“We are a church that holds that all life is sacred, from the moment of conception until natural death. Under the banner of Catholic social teaching, we say with resounding voices, ‘Yes! Black lives matter!'”
The bishop frequently cited both Catholic social teaching and the U.S. bishops’ 2018 document, “Open Wide Our Hearts: The Enduring Call to Love — A Pastoral Letter Against Racism,” in his own pastoral letter.
“There are no throwaway people, no second-class citizens and no disposable souls. Every person is an unrepeatable and unique gift of God, binding us together as a human family, as sisters and brothers, each with inestimable worth and inalienable rights,” Thomas said.
He reached back to quote the U.S. bishops’ 1986 pastoral letter, “Economic Justice for All: Pastoral Letter on Catholic Social Teaching and the U.S. Economy,” when the bishops said, “Human dignity can be realized and protected only in community.”

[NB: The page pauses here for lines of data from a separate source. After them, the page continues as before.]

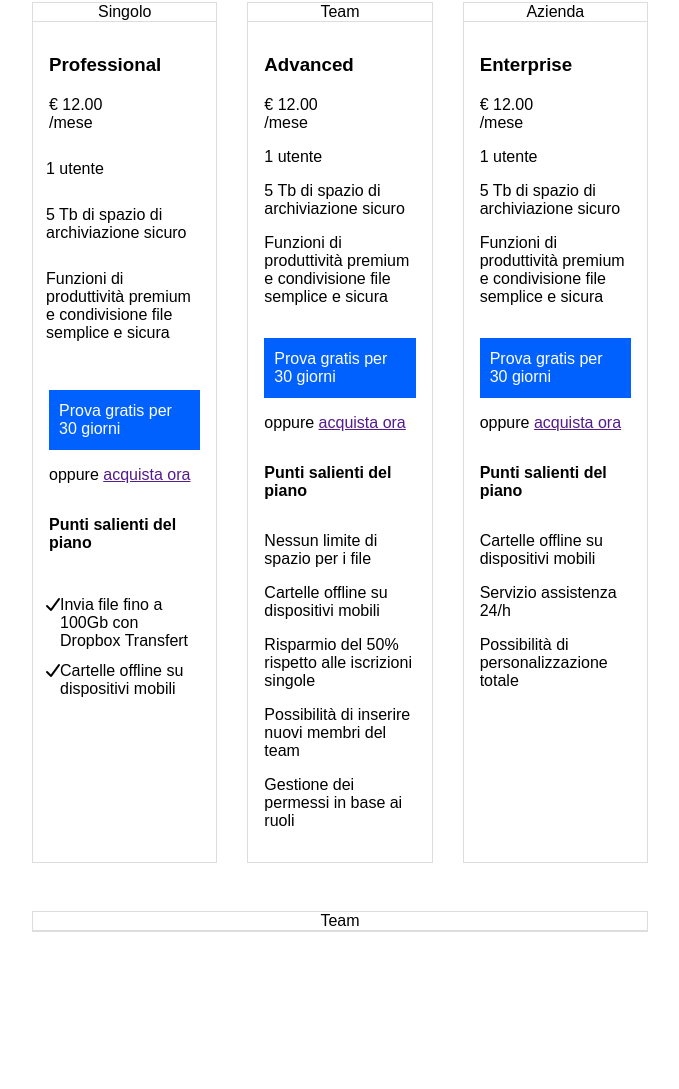
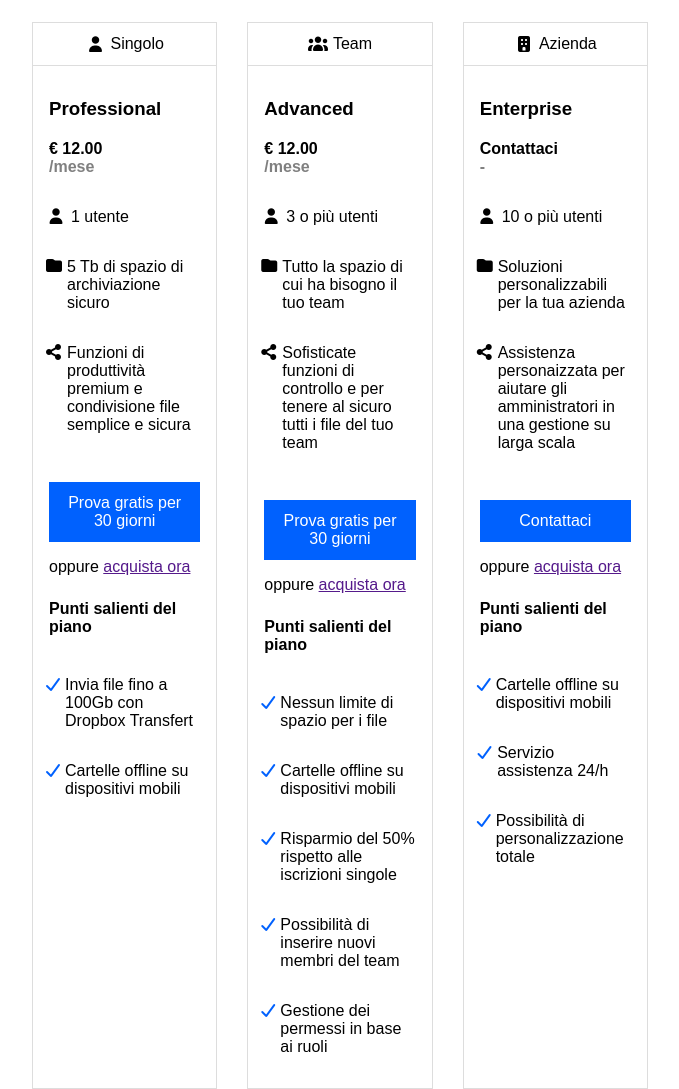
Before and after one commit to emilianocafasso/8_htmlcss-dropbox, a plain HTML site: page index.html in a window 1280 px wide. Shown: the part 808-1897 px from the top of the page, without its empty margins (300-979 px from the left). Drawn offline with Linux system fonts and the light colour scheme.

Commit message:
finish plans section

```diff
--- a/assets/style.css
+++ b/assets/style.css
@@ -56,6 +56,7 @@ body {
     --btn-blue-text: white;
     --jumbotron-bg: #b4d0e6;
     --footer-bg: black;
+    --border: #ddd;
 }
 
 .container {
@@ -74,6 +75,7 @@ section {
 img {
     margin-bottom: -5rem;
 }
+
 h1 {
     width: 80%;
     margin-left: 15%;
@@ -89,7 +91,7 @@ h3 {
     margin-bottom: 20px;
 }
 h4 {
-    margin: 2rem 0;
+    margin: 1.5rem 0;
 }
 
 .margin-top-zero {
@@ -170,6 +172,7 @@ a {
 
 .col-65 {
     width: 65%;
+    margin: 32px;
 }
 
 .col-5 {
@@ -188,12 +191,15 @@ nav {
 .btn {
     padding: 12px 10px;
     margin-top: 2em;
-
+    text-align: center;
     &.blue {
         background-color: var(--btn-blue);
         color: var(--btn-blue-text);
         text-decoration: none;
     }
+}
+.blue {
+    color: var(--btn-blue);
 }
 
 .jumbotron {
@@ -228,14 +234,11 @@ nav {
         justify-content: center;
         align-items: center;
         border-bottom: 1px solid #ddd;
+        padding: 12px;
     }
     .card-body {
         padding: 1rem;
     }
-}
-
-h2 {
-    margin-top: 0;
 }
 
 .border-bottom {
@@ -252,8 +255,19 @@ ul {
     li {
         display: flex;
         align-content: baseline;
-        padding-top: 12px;
+        padding: 1rem 0;
         margin-left: -3px;
-        justify-content: space-between;
     }
 }
+i {
+    margin-right: 5px;
+}
+.gray {
+    color: gray;
+}
+.bold {
+    font-weight: bold;
+}
+.col-100 .col-30 {
+    margin-right: 20px;
+}
--- a/index.html
+++ b/index.html
@@ -63,67 +63,102 @@
             </div>
             <div class="container">
                 <div class="row justify-content-between">
+                    <!-- 1st card -->
                     <div class="col-3 card">
-                        <p class="card-header">Singolo</p>
+                        <p class="card-header"><i class="fa fa-user"></i>Singolo</p>
                         <div class="card-body">
                             <h3>Professional</h3>
-                            <p class="price">€ 12.00 <span><br>/mese</span></p>
+                            <p class="bold">€ 12.00 <span class="gray"><br>/mese</span></p>
                             <ul class="features">
-                                <li><p>1 utente</p></li>
-                                <li><p>5 Tb di spazio di archiviazione sicuro</p></li>
-                                <li><p>Funzioni di produttività premium e condivisione file semplice e sicura</p></li>
+                                <li><i class="fa fa-user"></i>1 utente</li>
+                                <li><i class="fa fa-folder"></i>5 Tb di spazio di archiviazione sicuro</li>
+                                <li><i class="fa fa-share-nodes"></i>Funzioni di produttività premium e condivisione
+                                    file semplice e sicura</li>
                             </ul>
                             <p class="btn blue">Prova gratis per 30 giorni</p>
                             <p>oppure <a href="">acquista ora</a></p>
+
                             <h4>Punti salienti del piano</h4>
                             <ul>
-                                <li><i class="fa fa-check"></i>Invia file fino a 100Gb con Dropbox Transfert</li>
-                                <li><i class="fa fa-check"></i>Cartelle offline su dispositivi mobili</li>
+                                <li><i class="blue fa fa-check"></i>Invia file fino a 100Gb con Dropbox Transfert</li>
+                                <li><i class="blue fa fa-check"></i>Cartelle offline su dispositivi mobili</li>
                             </ul>
                         </div>
                     </div>
-
+                    <!-- 2nd card  -->
                     <div class="col-3 card">
-                        <p class="card-header">Team</p>
+                        <p class="card-header"><i class="fa fa-users"></i>Team</p>
                         <div class="card-body">
                             <h3>Advanced</h3>
-                            <p class="price">€ 12.00 <span><br>/mese</span></p>
-                            <p>1 utente</p>
-                            <p>5 Tb di spazio di archiviazione sicuro</p>
-                            <p>Funzioni di produttività premium e condivisione file semplice e sicura</p>
+                            <p class="bold">€ 12.00 <span class="gray"><br>/mese</span></p>
+
+                            <ul class="features">
+                                <li><i class="fa fa-user"></i>3 o più utenti</li>
+                                <li><i class="fa fa-folder"></i>Tutto la spazio di cui ha bisogno il tuo team</li>
+                                <li><i class="fa fa-share-nodes"></i>Sofisticate funzioni di controllo e per tenere al
+                                    sicuro tutti i file del tuo team</li>
+                            </ul>
                             <p class="btn blue">Prova gratis per 30 giorni</p>
                             <p>oppure <a href="">acquista ora</a></p>
+
                             <h4>Punti salienti del piano</h4>
-                            <p>Nessun limite di spazio per i file</p>
-                            <p>Cartelle offline su dispositivi mobili</p>
-                            <p>Risparmio del 50% rispetto alle iscrizioni singole</p>
-                            <p>Possibilità di inserire nuovi membri del team</p>
-                            <p>Gestione dei permessi in base ai ruoli</p>
+                            <ul>
+                                <li><i class="blue blue fa fa-check"></i>Nessun limite di spazio per i file</li>
+                                <li><i class="blue fa fa-check"></i>Cartelle offline su dispositivi mobili</li>
+                                <li><i class="blue fa fa-check"></i>Risparmio del 50% rispetto alle iscrizioni singole
+                                </li>
+                                <li><i class="blue fa fa-check"></i>Possibilità di inserire nuovi membri del team</li>
+                                <li><i class="blue fa fa-check "></i>Gestione dei permessi in base ai ruoli</li>
+                            </ul>
                         </div>
                     </div>
+                    <!-- 3rd card -->
                     <div class="col-3 card">
-                        <p class="card-header">Azienda</p>
+                        <p class="card-header"><i class="fa fa-building"></i>Azienda</p>
                         <div class="card-body">
                             <h3>Enterprise</h3>
-                            <p class="price">€ 12.00 <span><br>/mese</span></p>
-                            <p>1 utente</p>
-                            <p>5 Tb di spazio di archiviazione sicuro</p>
-                            <p>Funzioni di produttività premium e condivisione file semplice e sicura</p>
-                            <p class="btn blue">Prova gratis per 30 giorni</p>
+                            <p class="bold">Contattaci<span class="gray"><br>-</span></p>
+
+                            <ul class="features">
+                                <li><i class="fa fa-user"></i>10 o più utenti</li>
+                                <li><i class="fa fa-folder"></i>Soluzioni personalizzabili per la tua azienda</li>
+                                <li><i class="fa fa-share-nodes"></i>Assistenza personaizzata per aiutare gli
+                                    amministratori in una gestione su larga scala</li>
+                            </ul>
+
+                            <p class="btn blue">Contattaci</p>
                             <p>oppure <a href="">acquista ora</a></p>
+
                             <h4>Punti salienti del piano</h4>
-                            <p>Cartelle offline su dispositivi mobili</p>
-                            <p>Servizio assistenza 24/h</p>
-                            <p>Possibilità di personalizzazione totale</p>
+
+                            <ul>
+                                <li><i class="blue fa fa-check"></i>Cartelle offline su dispositivi mobili</li>
+                                <li><i class="blue fa fa-check"></i>Servizio assistenza 24/h</li>
+                                <li><i class="blue fa fa-check"></i>Possibilità di personalizzazione totale</li>
+                            </ul>
                         </div>
                     </div>
+                    <!-- 4th card -->
+                    <div class="col-100 card">
+                        <div class="card-header">
+                            <i class="fa fa-building"></i>Team</p>
+                        </div>
+                        <div class="d-flex">
 
-                    <div class="col-100 card">
-                        <p class="card-header">Team</p>
-
+                            <div class="col-65">
+                                <h3>Enterprise</h3>
+                                <h4>Contatta l'ufficio vendite per i prezzi</h4>
+                                <p>Soluzioni personalizzate e supporto su misura per aiutare i professionisti IT nella
+                                    gestione su qualsiasi scala.</p>
+                            </div>
+                            <div class="col-30">
+                                <p class="btn blue">Contatta l'ufficio vendite</p>
+                            </div>
+                        </div>
                     </div>
                 </div>
             </div>
+
         </section>
         <section id="partners">
 
```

“What happens when certain individuals feel unsafe, unprotected, unwanted, and unequal in the very community whose purpose is to provide for them equal protection under the law?” Thomas asked. “Look no further than the headlines of the day.”
“Racist acts are sinful violations of justice. They wear many faces and don many disguises,” Thomas added.
“Racism can be seen in deliberate, sinful acts of violence and extremism, and in attitudes of superiority and prejudicial humor, he continued. “It is found in unjust social structures that tolerate or abet discrimination in hiring, in housing and lending practices, in the denial of educational opportunities, and in disparities in health care. Racism is clearly reflected in the disproportionate imprisonment of minorities.”
“It is also found in sins of omission and complacency, in attitudes of superiority, and in subtle inattention to injustice, most especially when people turn a blind eye to the presence of violence and overt acts of bigotry,” he said.
Putting Catholic social teaching’s preferential option for the poor into practice, Thomas said, “bids us to ask the difficult questions, ‘What are the underlying causes of poverty, misery, inequality and racism, and what must we do to effect real, concrete, and substantial change in the way we live, both individually, and as a society?'”
After having met with local, state and federal law enforcement officials over the past year, “I emerged from these meetings convinced we are a community that has not only learned much from the tragedies and failures of the past, but has also put into place best practices and sound policies to help promote high quality law enforcement and build community confidence,” said Thomas, who was installed in Las Vegas in 2018.
“Perfect? No. But every leader acknowledged that they and their agencies are works in progress, open to substantial community input and constructive criticism.”
Thomas said, “George Floyd’s death is a call to action and a time for community engagement among civic and government leaders, the ecumenical and interfaith community, and members of the community at large to listen attentively and to act decisively, helping address and eradicate the sin of racism and forge a future full of hope.”
He noted, “There are many ways to seize the moment,” he said, listing 16 specific actions, including getting educated on the history and causes of racism in the United States; raising your voice whenever you see racism, injustice or discrimination; disengaging from racial and discriminatory humor; helping to create a just workplace at one’s own workplace; making a conscious effort to engage with people beyond one’s own comfort zones to build relationships; and to “never underestimate the power of the polling place.”